Our last day in Dodge County produced the smallest variety of birds, as a small flock of Canada Geese was the only species of waterfowl observed in the county that day. We started out at the Rice Lake Cemetery, with a few species of sparrows and a fly-over Wilson's Snipe. Then, in an effort to shake a few aliens that had gotten into our car caravan, we made a stop at the Wasioja Seminary Park, where some of the group observed a late Tennessee Warbler and a Nashville Warbler.
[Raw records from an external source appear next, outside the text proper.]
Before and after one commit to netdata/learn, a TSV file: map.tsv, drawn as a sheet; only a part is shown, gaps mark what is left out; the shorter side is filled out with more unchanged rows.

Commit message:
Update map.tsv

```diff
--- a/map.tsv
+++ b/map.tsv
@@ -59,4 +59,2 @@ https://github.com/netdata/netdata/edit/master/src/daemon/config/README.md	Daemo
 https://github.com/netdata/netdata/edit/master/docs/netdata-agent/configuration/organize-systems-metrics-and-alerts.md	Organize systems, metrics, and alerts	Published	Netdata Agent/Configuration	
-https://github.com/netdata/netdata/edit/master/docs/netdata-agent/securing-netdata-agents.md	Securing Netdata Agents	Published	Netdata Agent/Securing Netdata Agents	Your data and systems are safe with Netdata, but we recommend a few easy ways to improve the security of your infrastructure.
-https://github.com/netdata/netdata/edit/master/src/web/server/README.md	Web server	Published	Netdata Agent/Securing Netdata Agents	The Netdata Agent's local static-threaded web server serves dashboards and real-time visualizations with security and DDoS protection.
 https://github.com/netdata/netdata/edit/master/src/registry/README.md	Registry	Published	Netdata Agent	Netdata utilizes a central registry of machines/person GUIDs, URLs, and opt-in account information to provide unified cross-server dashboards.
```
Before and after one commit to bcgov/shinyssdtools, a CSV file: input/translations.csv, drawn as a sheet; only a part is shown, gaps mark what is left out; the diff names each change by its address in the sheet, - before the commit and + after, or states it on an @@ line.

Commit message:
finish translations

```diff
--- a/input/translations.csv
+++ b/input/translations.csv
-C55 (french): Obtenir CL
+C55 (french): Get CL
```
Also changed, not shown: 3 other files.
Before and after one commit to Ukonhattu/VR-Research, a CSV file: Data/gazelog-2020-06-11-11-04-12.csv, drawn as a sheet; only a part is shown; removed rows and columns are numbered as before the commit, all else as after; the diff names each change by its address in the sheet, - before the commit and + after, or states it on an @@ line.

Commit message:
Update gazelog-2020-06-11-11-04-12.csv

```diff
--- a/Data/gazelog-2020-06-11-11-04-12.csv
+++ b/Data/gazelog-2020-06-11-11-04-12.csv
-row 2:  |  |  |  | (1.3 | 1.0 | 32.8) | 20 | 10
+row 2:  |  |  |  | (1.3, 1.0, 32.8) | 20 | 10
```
Afterwards, we enjoyed a nice walk at Tollefson Woods, where we added Barred Owl, Red-breasted Nuthatch, and our only Cedar Waxwings of the trip. The only other stop of the day that had any birds of note was at the Evergreen Cemetery, where we found a late Pine Warbler.


So, taking into account our 8-car caravan, 6-foot social distancing, and the warm and windy weather, our 88 species of birds observed for the 3 days was pretty good. 


Bird List 

• W = seen Oct . 9 in Waseca Co. (62 species) 

• S = seen Oct. 10 in Steele Co. (69 species) 

• D = seen Oct. 11 in Dodge Co. (51 species) 


Canada Goose     W, S, D

Trumpeter Swan     W, S           

Wood Duck     W, S           

Blue-winged Teal     W, S         

Northern Shoveler     W, S       

Gadwall     W, S          

American Wigeon     W, S     

Mallard     W, S          

Northern Pintail     S   

Green-winged Teal     W, S 

Redhead     W 

Ruddy Duck     W, S 

Wild Turkey     S 

Ring-necked Pheasant     S 

Pied-billed Grebe     W, S 

Rock Pigeon     W, S, D 

Eurasian Collared-Dove     W, D 

Mourning Dove     W, S, D 

American Coot     W, S 

Sandhill Crane     W, S 

Killdeer     W, S, D 

Pectoral Sandpiper     S 

Long-billed Dowitcher     S 

Wilson's Snipe     S, D 

Lesser Yellowlegs     S 

Greater Yellowlegs     S 

Franklin’s Gull     W, S 

Ring-billed Gull     W, S 

Double-crested Cormorant     W, S 

Great Blue Heron     S, D 

Great Egret     S 

Turkey Vulture     D 

Northern Harrier     W, S, D  

Sharp-shinned Hawk     S  

Bald Eagle     W, S, D          

Broad-winged Hawk     W 

Red-tailed Hawk    W, S, D 

Barred Owl     S, D 

Red-bellied Woodpecker     W, S, D 

Downy Woodpecker     W, S, D 

Hairy Woodpecker     W, S, D 

Northern Flicker     S, D 

Pileated Woodpecker     D 

Merlin     D 

Eastern Phoebe     W 

Blue Jay     W, S, D 

American Crow     W, S, D 

Horned Lark     W, D 

Tree Swallow     W 

Black-capped Chickadee     W, S, D 

Red-breasted Nuthatch     S, D 

White-breasted Nuthatch     W, S, D 

Brown Creeper     W, S, D 

Winter Wren     S 

Golden-crowned Kinglet     W, S, D 

Ruby-crowned Kinglet     W, S, D 

Eastern Bluebird     S, D 

Hermit Thrush     W, S, D 

American Robin     W, S, D 

European Starling     W, S, D 

Cedar Waxwing     D 

House Sparrow     W, S, D 

American Pipit     W 

House Finch     W, S 

Purple Finch     W, S, D 

American Goldfinch     W, S, D 

Chipping Sparrow     D 

Fox Sparrow     W, S, D 

Dark-eyed Junco    W, S, D 

White-crowned Sparrow     W 

White-throated Sparrow     W, S, D 

Vesper Sparrow     S, D 

Savannah Sparrow     W, S, D 

Song Sparrow     W, S, D 

Lincoln’s Sparrow     W, S  

Swamp Sparrow     W, S, D 

meadowlark, sp.     W 

Baltimore Oriole     W 

Red-winged Blackbird     W, S, D 

Brewer’s Blackbird     W 

Common Grackle     W, S, D 

Tennessee Warbler     D 

Orange-crowned Warbler     W, S, D 

Nashville Warbler     W, D 

Palm Warbler     S 

Pine Warbler     D 

Yellow-rumped Warbler     W, S, D 

Northern Cardinal     S, D